::: PROVIDED RECORDS :::

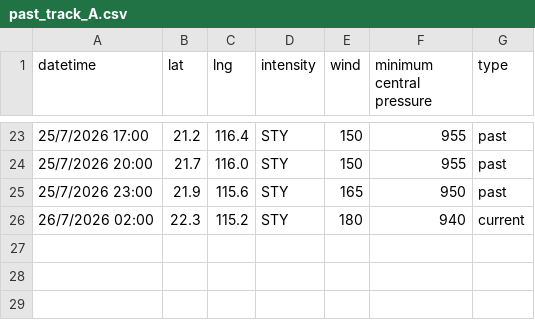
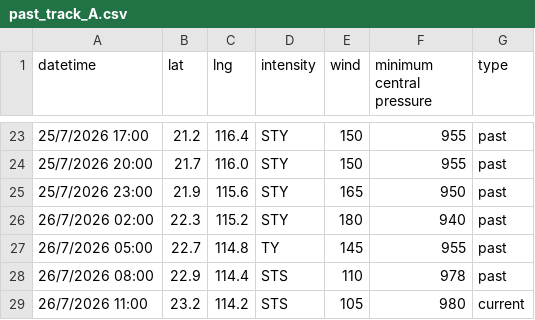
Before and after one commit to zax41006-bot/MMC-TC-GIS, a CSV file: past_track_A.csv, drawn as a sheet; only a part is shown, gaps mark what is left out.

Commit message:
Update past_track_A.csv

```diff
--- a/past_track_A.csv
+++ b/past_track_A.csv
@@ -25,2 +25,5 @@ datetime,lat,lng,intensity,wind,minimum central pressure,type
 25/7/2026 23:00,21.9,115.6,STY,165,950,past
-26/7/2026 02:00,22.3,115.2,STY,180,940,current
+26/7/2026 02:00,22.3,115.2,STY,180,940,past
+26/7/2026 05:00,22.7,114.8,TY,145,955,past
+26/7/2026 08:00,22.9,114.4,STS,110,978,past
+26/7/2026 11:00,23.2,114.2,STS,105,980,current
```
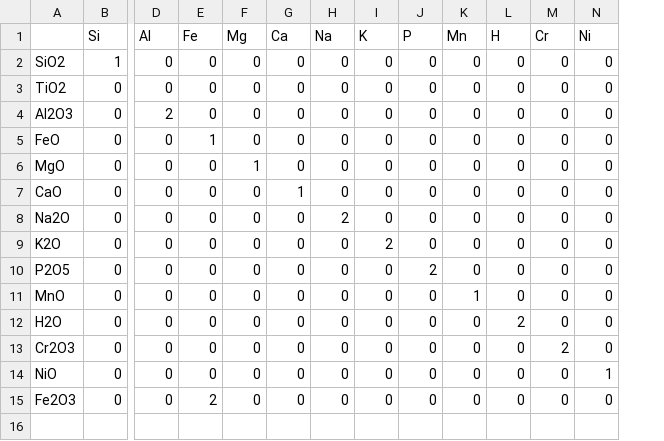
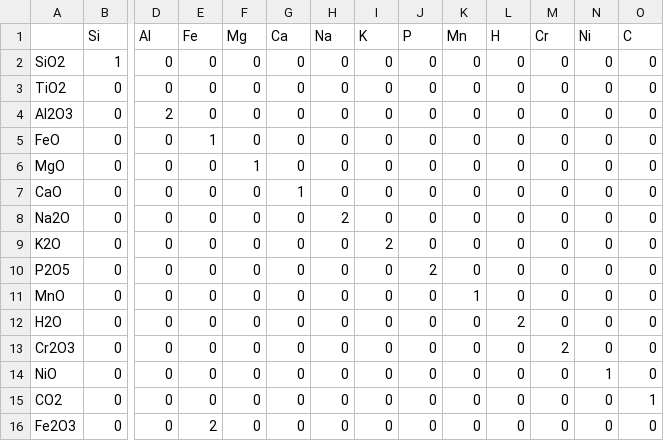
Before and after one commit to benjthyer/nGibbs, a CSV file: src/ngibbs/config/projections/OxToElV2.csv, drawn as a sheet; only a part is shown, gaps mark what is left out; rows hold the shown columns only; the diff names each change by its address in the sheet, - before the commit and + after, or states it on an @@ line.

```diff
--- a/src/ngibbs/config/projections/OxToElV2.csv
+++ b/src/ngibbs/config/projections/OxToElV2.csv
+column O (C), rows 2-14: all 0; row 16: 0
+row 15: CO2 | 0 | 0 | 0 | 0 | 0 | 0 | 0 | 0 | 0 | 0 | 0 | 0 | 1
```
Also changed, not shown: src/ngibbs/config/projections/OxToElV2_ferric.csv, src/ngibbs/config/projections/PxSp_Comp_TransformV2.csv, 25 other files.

:::
::: PROVIDED RECORDS :::

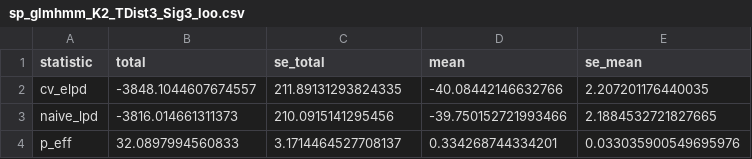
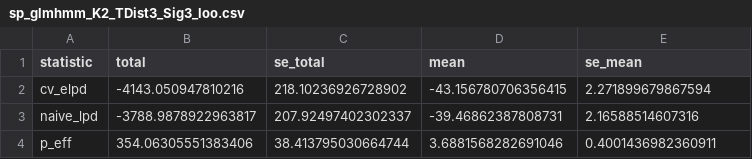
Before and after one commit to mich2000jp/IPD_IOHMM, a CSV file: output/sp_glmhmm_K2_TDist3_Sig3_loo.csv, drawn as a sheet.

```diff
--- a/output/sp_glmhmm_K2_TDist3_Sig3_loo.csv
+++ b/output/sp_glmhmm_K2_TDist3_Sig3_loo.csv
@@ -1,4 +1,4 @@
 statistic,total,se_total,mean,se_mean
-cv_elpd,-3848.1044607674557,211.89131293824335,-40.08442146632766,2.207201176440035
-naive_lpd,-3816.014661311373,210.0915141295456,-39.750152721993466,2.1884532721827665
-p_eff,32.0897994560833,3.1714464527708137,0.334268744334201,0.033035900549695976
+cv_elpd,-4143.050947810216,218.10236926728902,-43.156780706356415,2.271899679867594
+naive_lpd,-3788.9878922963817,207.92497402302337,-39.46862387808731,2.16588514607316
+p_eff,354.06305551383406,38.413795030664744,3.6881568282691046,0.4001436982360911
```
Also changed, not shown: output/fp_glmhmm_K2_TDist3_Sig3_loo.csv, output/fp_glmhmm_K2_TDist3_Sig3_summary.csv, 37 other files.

:::
::: PROVIDED RECORDS :::

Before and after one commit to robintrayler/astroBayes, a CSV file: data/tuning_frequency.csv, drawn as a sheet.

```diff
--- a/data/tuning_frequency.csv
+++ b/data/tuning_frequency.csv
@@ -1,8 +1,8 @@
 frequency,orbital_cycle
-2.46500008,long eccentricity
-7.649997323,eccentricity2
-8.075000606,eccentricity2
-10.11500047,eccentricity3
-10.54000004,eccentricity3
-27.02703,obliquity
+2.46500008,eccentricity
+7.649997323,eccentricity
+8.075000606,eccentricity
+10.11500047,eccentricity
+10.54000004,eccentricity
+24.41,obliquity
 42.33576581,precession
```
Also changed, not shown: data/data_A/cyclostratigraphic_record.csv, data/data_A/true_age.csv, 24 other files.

:::

- [WORK TASK]:
Going through the records above, count the lines that include the word "ngibbs". Give the number alone.

- [EXERCISE SOLUTION]:
4